## What you need to do:
Repeat the entries exactly as they appear.

────

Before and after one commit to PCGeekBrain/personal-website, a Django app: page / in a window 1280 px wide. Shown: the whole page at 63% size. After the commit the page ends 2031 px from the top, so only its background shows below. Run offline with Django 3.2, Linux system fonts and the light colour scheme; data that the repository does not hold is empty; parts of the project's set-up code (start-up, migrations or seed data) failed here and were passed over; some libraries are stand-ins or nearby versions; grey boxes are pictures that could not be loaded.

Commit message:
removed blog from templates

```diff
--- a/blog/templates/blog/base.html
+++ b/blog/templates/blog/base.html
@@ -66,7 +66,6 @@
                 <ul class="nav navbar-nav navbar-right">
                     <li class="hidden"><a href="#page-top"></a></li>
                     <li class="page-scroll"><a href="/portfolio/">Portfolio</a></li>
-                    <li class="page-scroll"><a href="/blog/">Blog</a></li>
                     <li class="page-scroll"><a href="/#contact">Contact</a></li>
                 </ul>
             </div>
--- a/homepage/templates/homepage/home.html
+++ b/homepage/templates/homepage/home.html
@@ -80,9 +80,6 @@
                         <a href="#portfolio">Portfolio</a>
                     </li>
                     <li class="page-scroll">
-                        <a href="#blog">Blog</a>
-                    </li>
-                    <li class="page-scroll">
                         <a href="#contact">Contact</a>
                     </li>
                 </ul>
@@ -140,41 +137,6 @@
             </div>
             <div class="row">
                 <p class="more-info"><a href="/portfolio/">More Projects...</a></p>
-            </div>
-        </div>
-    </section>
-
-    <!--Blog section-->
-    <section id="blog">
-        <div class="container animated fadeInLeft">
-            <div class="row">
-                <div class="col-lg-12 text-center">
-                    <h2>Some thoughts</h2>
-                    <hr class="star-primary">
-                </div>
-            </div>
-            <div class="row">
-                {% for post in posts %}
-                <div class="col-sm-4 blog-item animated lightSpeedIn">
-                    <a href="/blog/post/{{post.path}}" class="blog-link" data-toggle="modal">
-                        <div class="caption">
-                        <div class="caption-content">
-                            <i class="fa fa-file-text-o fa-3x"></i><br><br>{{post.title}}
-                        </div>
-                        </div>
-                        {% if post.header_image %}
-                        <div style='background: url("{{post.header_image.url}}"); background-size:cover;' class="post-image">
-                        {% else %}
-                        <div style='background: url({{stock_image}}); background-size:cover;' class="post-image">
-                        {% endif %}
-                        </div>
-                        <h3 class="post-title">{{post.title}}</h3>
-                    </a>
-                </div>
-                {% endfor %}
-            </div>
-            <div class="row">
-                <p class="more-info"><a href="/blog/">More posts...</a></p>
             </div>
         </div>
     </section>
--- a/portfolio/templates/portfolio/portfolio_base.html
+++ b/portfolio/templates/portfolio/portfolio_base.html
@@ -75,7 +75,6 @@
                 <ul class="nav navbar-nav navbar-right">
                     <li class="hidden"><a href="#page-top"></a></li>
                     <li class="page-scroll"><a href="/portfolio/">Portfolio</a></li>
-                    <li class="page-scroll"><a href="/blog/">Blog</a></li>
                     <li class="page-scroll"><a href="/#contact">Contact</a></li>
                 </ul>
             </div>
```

────

## Response for this exercise:
Before and after one commit to PCGeekBrain/personal-website, a Django app: page / in a window 1280 px wide. Shown: the whole page at 63% size. After the commit the page ends 2031 px from the top, so only its background shows below. Run offline with Django 3.2, Linux system fonts and the light colour scheme; data that the repository does not hold is empty; parts of the project's set-up code (start-up, migrations or seed data) failed here and were passed over; some libraries are stand-ins or nearby versions; grey boxes are pictures that could not be loaded.

Commit message:
removed blog from templates

```diff
--- a/blog/templates/blog/base.html
+++ b/blog/templates/blog/base.html
@@ -66,7 +66,6 @@
                 <ul class="nav navbar-nav navbar-right">
                     <li class="hidden"><a href="#page-top"></a></li>
                     <li class="page-scroll"><a href="/portfolio/">Portfolio</a></li>
-                    <li class="page-scroll"><a href="/blog/">Blog</a></li>
                     <li class="page-scroll"><a href="/#contact">Contact</a></li>
                 </ul>
             </div>
--- a/homepage/templates/homepage/home.html
+++ b/homepage/templates/homepage/home.html
@@ -80,9 +80,6 @@
                         <a href="#portfolio">Portfolio</a>
                     </li>
                     <li class="page-scroll">
-                        <a href="#blog">Blog</a>
-                    </li>
-                    <li class="page-scroll">
                         <a href="#contact">Contact</a>
                     </li>
                 </ul>
@@ -140,41 +137,6 @@
             </div>
             <div class="row">
                 <p class="more-info"><a href="/portfolio/">More Projects...</a></p>
-            </div>
-        </div>
-    </section>
-
-    <!--Blog section-->
-    <section id="blog">
-        <div class="container animated fadeInLeft">
-            <div class="row">
-                <div class="col-lg-12 text-center">
-                    <h2>Some thoughts</h2>
-                    <hr class="star-primary">
-                </div>
-            </div>
-            <div class="row">
-                {% for post in posts %}
-                <div class="col-sm-4 blog-item animated lightSpeedIn">
-                    <a href="/blog/post/{{post.path}}" class="blog-link" data-toggle="modal">
-                        <div class="caption">
-                        <div class="caption-content">
-                            <i class="fa fa-file-text-o fa-3x"></i><br><br>{{post.title}}
-                        </div>
-                        </div>
-                        {% if post.header_image %}
-                        <div style='background: url("{{post.header_image.url}}"); background-size:cover;' class="post-image">
-                        {% else %}
-                        <div style='background: url({{stock_image}}); background-size:cover;' class="post-image">
-                        {% endif %}
-                        </div>
-                        <h3 class="post-title">{{post.title}}</h3>
-                    </a>
-                </div>
-                {% endfor %}
-            </div>
-            <div class="row">
-                <p class="more-info"><a href="/blog/">More posts...</a></p>
             </div>
         </div>
     </section>
--- a/portfolio/templates/portfolio/portfolio_base.html
+++ b/portfolio/templates/portfolio/portfolio_base.html
@@ -75,7 +75,6 @@
                 <ul class="nav navbar-nav navbar-right">
                     <li class="hidden"><a href="#page-top"></a></li>
                     <li class="page-scroll"><a href="/portfolio/">Portfolio</a></li>
-                    <li class="page-scroll"><a href="/blog/">Blog</a></li>
                     <li class="page-scroll"><a href="/#contact">Contact</a></li>
                 </ul>
             </div>
```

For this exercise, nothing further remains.